• _Problem to solve_
Every line of the data below should be retyped exactly, with no images carried over.

• _Dataset content_
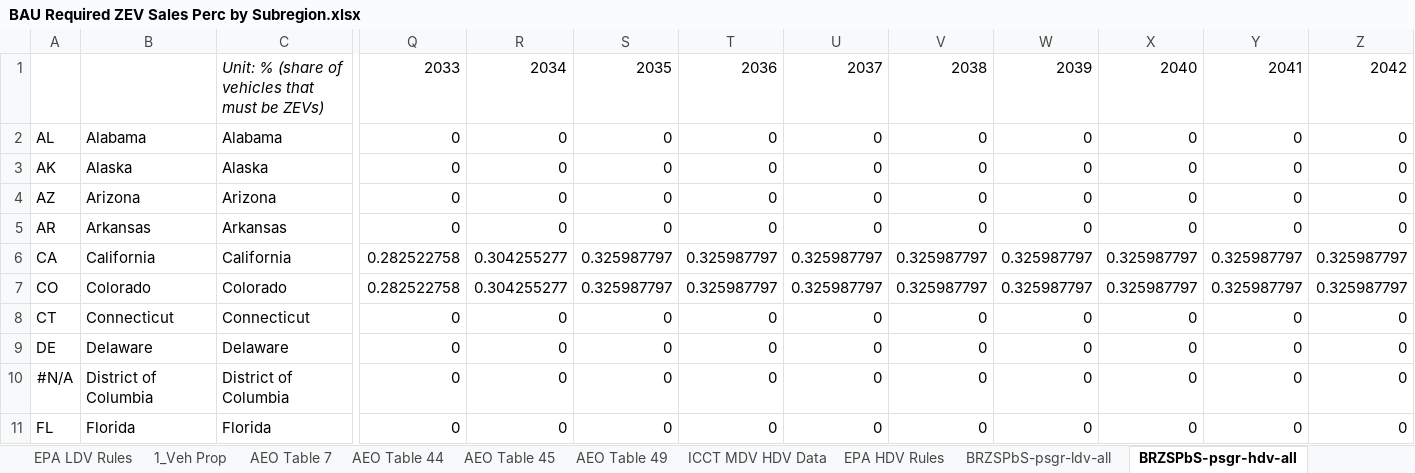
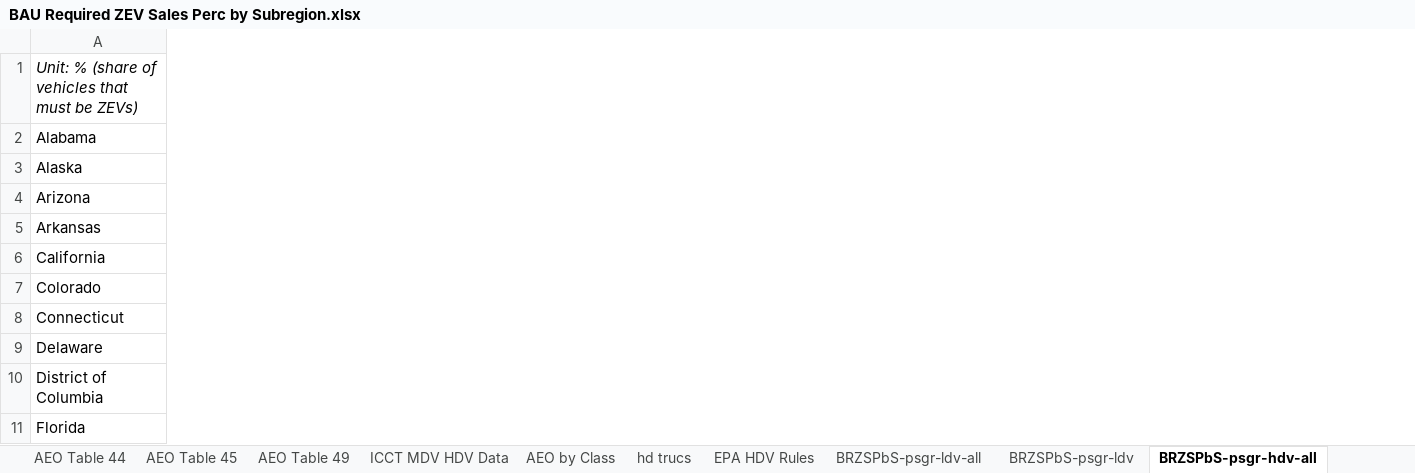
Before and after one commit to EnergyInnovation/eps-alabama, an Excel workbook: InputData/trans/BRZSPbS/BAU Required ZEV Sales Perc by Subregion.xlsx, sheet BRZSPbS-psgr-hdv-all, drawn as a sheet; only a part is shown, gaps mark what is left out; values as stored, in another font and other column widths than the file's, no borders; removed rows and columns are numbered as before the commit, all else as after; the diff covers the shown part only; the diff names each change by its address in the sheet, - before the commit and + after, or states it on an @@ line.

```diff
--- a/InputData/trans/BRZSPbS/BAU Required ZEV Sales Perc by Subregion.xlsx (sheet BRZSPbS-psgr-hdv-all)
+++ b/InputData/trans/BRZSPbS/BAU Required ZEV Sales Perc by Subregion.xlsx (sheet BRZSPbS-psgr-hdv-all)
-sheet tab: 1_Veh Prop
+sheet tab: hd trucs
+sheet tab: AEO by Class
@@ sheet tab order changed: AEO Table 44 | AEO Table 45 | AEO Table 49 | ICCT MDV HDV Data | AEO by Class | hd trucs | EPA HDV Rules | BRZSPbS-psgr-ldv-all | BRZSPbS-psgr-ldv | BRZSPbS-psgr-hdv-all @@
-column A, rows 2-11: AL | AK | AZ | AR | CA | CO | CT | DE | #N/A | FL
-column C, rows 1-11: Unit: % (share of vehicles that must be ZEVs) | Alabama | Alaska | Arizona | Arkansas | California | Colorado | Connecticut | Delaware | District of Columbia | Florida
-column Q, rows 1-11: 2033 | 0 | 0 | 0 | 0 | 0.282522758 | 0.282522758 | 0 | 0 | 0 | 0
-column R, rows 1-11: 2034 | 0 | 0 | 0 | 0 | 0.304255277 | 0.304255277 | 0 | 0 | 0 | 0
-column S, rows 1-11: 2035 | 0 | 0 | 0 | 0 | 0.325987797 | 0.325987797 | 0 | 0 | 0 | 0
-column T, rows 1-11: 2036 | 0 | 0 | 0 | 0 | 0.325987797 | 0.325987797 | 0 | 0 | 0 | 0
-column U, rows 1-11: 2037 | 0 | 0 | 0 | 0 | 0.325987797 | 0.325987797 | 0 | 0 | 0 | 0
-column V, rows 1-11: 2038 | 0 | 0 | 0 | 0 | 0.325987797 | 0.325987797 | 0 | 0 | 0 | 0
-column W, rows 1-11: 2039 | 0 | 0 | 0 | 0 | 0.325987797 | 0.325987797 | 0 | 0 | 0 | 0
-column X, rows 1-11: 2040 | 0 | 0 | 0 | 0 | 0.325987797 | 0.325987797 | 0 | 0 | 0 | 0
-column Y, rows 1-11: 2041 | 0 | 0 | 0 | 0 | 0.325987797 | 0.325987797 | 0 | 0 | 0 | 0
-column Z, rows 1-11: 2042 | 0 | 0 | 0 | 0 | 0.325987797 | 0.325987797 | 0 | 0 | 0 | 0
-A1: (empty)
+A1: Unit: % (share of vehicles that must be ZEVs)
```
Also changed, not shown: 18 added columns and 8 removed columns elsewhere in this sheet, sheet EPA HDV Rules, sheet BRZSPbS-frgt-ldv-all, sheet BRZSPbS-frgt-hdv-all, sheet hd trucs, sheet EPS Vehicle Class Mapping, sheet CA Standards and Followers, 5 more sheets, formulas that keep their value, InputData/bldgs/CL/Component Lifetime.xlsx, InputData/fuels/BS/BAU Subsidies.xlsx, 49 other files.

• _Answer box_
Before and after one commit to EnergyInnovation/eps-alabama, an Excel workbook: InputData/trans/BRZSPbS/BAU Required ZEV Sales Perc by Subregion.xlsx, sheet BRZSPbS-psgr-hdv-all, drawn as a sheet; only a part is shown, gaps mark what is left out; values as stored, in another font and other column widths than the file's, no borders; removed rows and columns are numbered as before the commit, all else as after; the diff covers the shown part only; the diff names each change by its address in the sheet, - before the commit and + after, or states it on an @@ line.

```diff
--- a/InputData/trans/BRZSPbS/BAU Required ZEV Sales Perc by Subregion.xlsx (sheet BRZSPbS-psgr-hdv-all)
+++ b/InputData/trans/BRZSPbS/BAU Required ZEV Sales Perc by Subregion.xlsx (sheet BRZSPbS-psgr-hdv-all)
-sheet tab: 1_Veh Prop
+sheet tab: hd trucs
+sheet tab: AEO by Class
@@ sheet tab order changed: AEO Table 44 | AEO Table 45 | AEO Table 49 | ICCT MDV HDV Data | AEO by Class | hd trucs | EPA HDV Rules | BRZSPbS-psgr-ldv-all | BRZSPbS-psgr-ldv | BRZSPbS-psgr-hdv-all @@
-column A, rows 2-11: AL | AK | AZ | AR | CA | CO | CT | DE | #N/A | FL
-column C, rows 1-11: Unit: % (share of vehicles that must be ZEVs) | Alabama | Alaska | Arizona | Arkansas | California | Colorado | Connecticut | Delaware | District of Columbia | Florida
-column Q, rows 1-11: 2033 | 0 | 0 | 0 | 0 | 0.282522758 | 0.282522758 | 0 | 0 | 0 | 0
-column R, rows 1-11: 2034 | 0 | 0 | 0 | 0 | 0.304255277 | 0.304255277 | 0 | 0 | 0 | 0
-column S, rows 1-11: 2035 | 0 | 0 | 0 | 0 | 0.325987797 | 0.325987797 | 0 | 0 | 0 | 0
-column T, rows 1-11: 2036 | 0 | 0 | 0 | 0 | 0.325987797 | 0.325987797 | 0 | 0 | 0 | 0
-column U, rows 1-11: 2037 | 0 | 0 | 0 | 0 | 0.325987797 | 0.325987797 | 0 | 0 | 0 | 0
-column V, rows 1-11: 2038 | 0 | 0 | 0 | 0 | 0.325987797 | 0.325987797 | 0 | 0 | 0 | 0
-column W, rows 1-11: 2039 | 0 | 0 | 0 | 0 | 0.325987797 | 0.325987797 | 0 | 0 | 0 | 0
-column X, rows 1-11: 2040 | 0 | 0 | 0 | 0 | 0.325987797 | 0.325987797 | 0 | 0 | 0 | 0
-column Y, rows 1-11: 2041 | 0 | 0 | 0 | 0 | 0.325987797 | 0.325987797 | 0 | 0 | 0 | 0
-column Z, rows 1-11: 2042 | 0 | 0 | 0 | 0 | 0.325987797 | 0.325987797 | 0 | 0 | 0 | 0
-A1: (empty)
+A1: Unit: % (share of vehicles that must be ZEVs)
```
Also changed, not shown: 18 added columns and 8 removed columns elsewhere in this sheet, sheet EPA HDV Rules, sheet BRZSPbS-frgt-ldv-all, sheet BRZSPbS-frgt-hdv-all, sheet hd trucs, sheet EPS Vehicle Class Mapping, sheet CA Standards and Followers, 5 more sheets, formulas that keep their value, InputData/bldgs/CL/Component Lifetime.xlsx, InputData/fuels/BS/BAU Subsidies.xlsx, 49 other files.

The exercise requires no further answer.